When my GPS unit showed I was still 800 meters from the confluence, the road came to an end in an old farmyard. The house is no longer there, but there are three small old barns. One has a fair sized population of bats, another of barn swallows.

Continuing in a southeast direction on foot, I noticed a small hill in the distance. Could that possibly be the confluence spot? Nope, another two hundred meters to go. Climbing the hill (maybe 20 feet high - unusual on this flat prairie) I scared up a few ruffed grouse and a white tailed deer. This hill was actually part of a ridge that followed the border quite closely. My GPS showed the hill was about 20 meters into Canada, but maybe the GPS was off a bit. After doing the requisite shuffle dance, I finally found the spot, about 25 meters into what I thought was Minnesota.
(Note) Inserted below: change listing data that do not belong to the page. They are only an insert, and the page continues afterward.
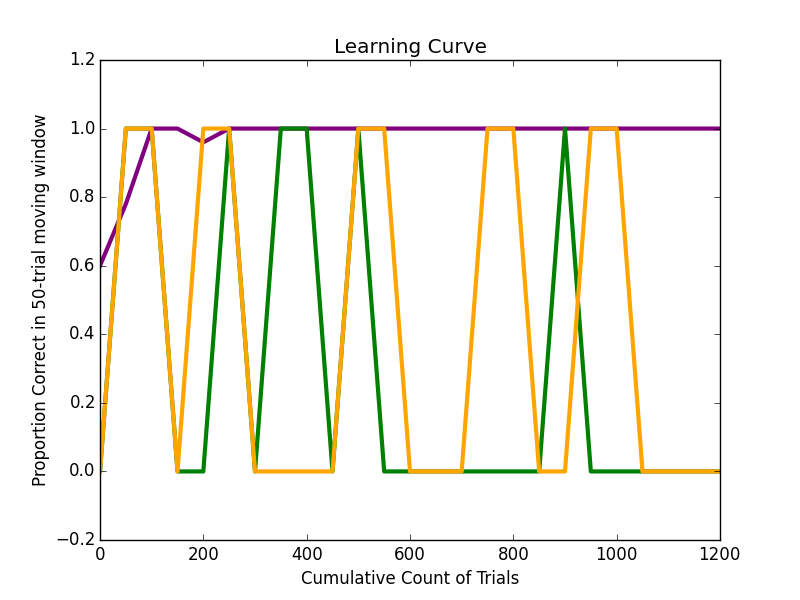
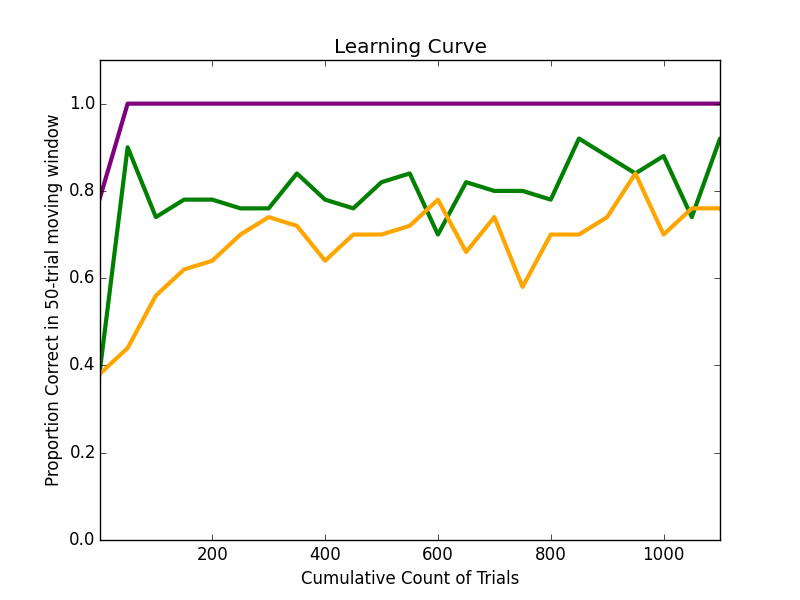
Fixing MovAvg

diff --git a/plotLearning.py b/plotLearning.py
@@ -105,46 +105,28 @@ def plot_results(proportions,trialNum,movAvg,alpha,epsilon,discount):
     plt.show()
 
 
-def plot_avg(proportions,trials,movAvg,alpha,epsilon,discount):
-    trials = range(0, trials, movAvg)
+def plot_avg(proportions,trialNum,movAvg,alpha,epsilon,discount):
+    trials = range(0, trialNum, movAvg)
     figureName = 'LearningCurveMovAvg.png'
     plt.figure('Learning Curve')
 
-    new_length = 25
     #young
-    youngY = prep_data(movAvg,rat_data()[0])
-    youngX = range(1,len(youngY)+1)
-    youngPoints = zip(youngX,youngY)
-    youngPoints = sorted(youngPoints, key=lambda point: point[0])
-    youngX1, youngY1 = zip(*youngPoints)
-    new_youngx = np.linspace(min(youngX1), max(youngX1), new_length)
-    new_youngy = interp1d(youngX1, youngY1, kind='cubic')(new_youngx)
+    youngY = prep_data(movAvg,rat_data()[0])[0]
 
     #old
-    oldY = prep_data(movAvg,rat_data()[1])
-    oldX = range(1,len(oldY)+1)
-    oldPoints = zip(oldX, oldY)
-    oldPoints = sorted(oldPoints, key=lambda point: point[0])
-    oldX1, oldY1 = zip(*oldPoints)
-    new_oldx = np.linspace(min(oldX1), max(oldX1), new_length)
-    new_oldy = interp1d(oldX1, oldY1, kind='cubic')(new_oldx)
+    oldY = prep_data(movAvg,rat_data()[1])[0]
 
     #agent
-    x = range(1,len(oldY)+1)
-    y = proportions
-    points = zip(x, y)
-    points = sorted(points, key=lambda point: point[0])
-    x1, y1 = zip(*points)
-    new_x = np.linspace(min(x1), max(x1), new_length)
-    new_y = interp1d(x1, y1, kind='cubic')(new_x)
+    y = proportions[0:len(oldY)]
 
-    agent = plt.plot(new_x, new_y, '-')
-    young = plt.plot(new_youngx, new_youngy, '-')
-    old = plt.plot(new_oldx, new_oldy, '-')
+    agent = plt.plot(trials, y, '-')
+    young = plt.plot(trials, youngY, '-')
+    old = plt.plot(trials, oldY, '-')
     plt.setp(agent, linewidth=3, color='purple',
              label='agent:\nalpha={0}\nepsilon={1}\ngamma={2}'.format(alpha, epsilon, discount))
     plt.setp(young, linewidth=3, color='green', label='young')
     plt.setp(old, linewidth=3, color='orange', label='old')
+    plt.axis([1.0, 1100.0, 0, 1.1])
     plt.title('Learning Curve')
     plt.xlabel("Cumulative Count of Trials")
     plt.ylabel("Proportion Correct in " + str(movAvg) + "-trial moving window")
Nearby (on the ridge) was an old stake with a white plastic jug impaled on it. Looks like it had been there a few years. Was this an earlier attempt to mark the confluence? As I was about to head back to the car, I spoted another marker about 200 meters further east.

This one was an official permanent border marker. It was a four sided post about a meter tall. The north side had "Canada" imprinted on it in raised letters. The south side had "United States", and the other two had "Treaty of 1908" and "Convention of 1818". I wonder how far apart these markers are placed, and do they go along the whole border? I guess I'll have to plan a visit to another 49th parallel confluence to see.


 All pictures
#1: Looking south into the farm fields of Minnesota
#2: 49N/97W - I love those triple zeros
#3: The unofficial confluence marker
#4: U.S. side of the border marker
#5: Canadian side of the border marker
#6: Treaty of 1908
#7: Convention of 1818
ALL: All pictures on one page (broadband access recommended)
  Notes
The borderline with Canada is running about 120 ft north of the Confluence.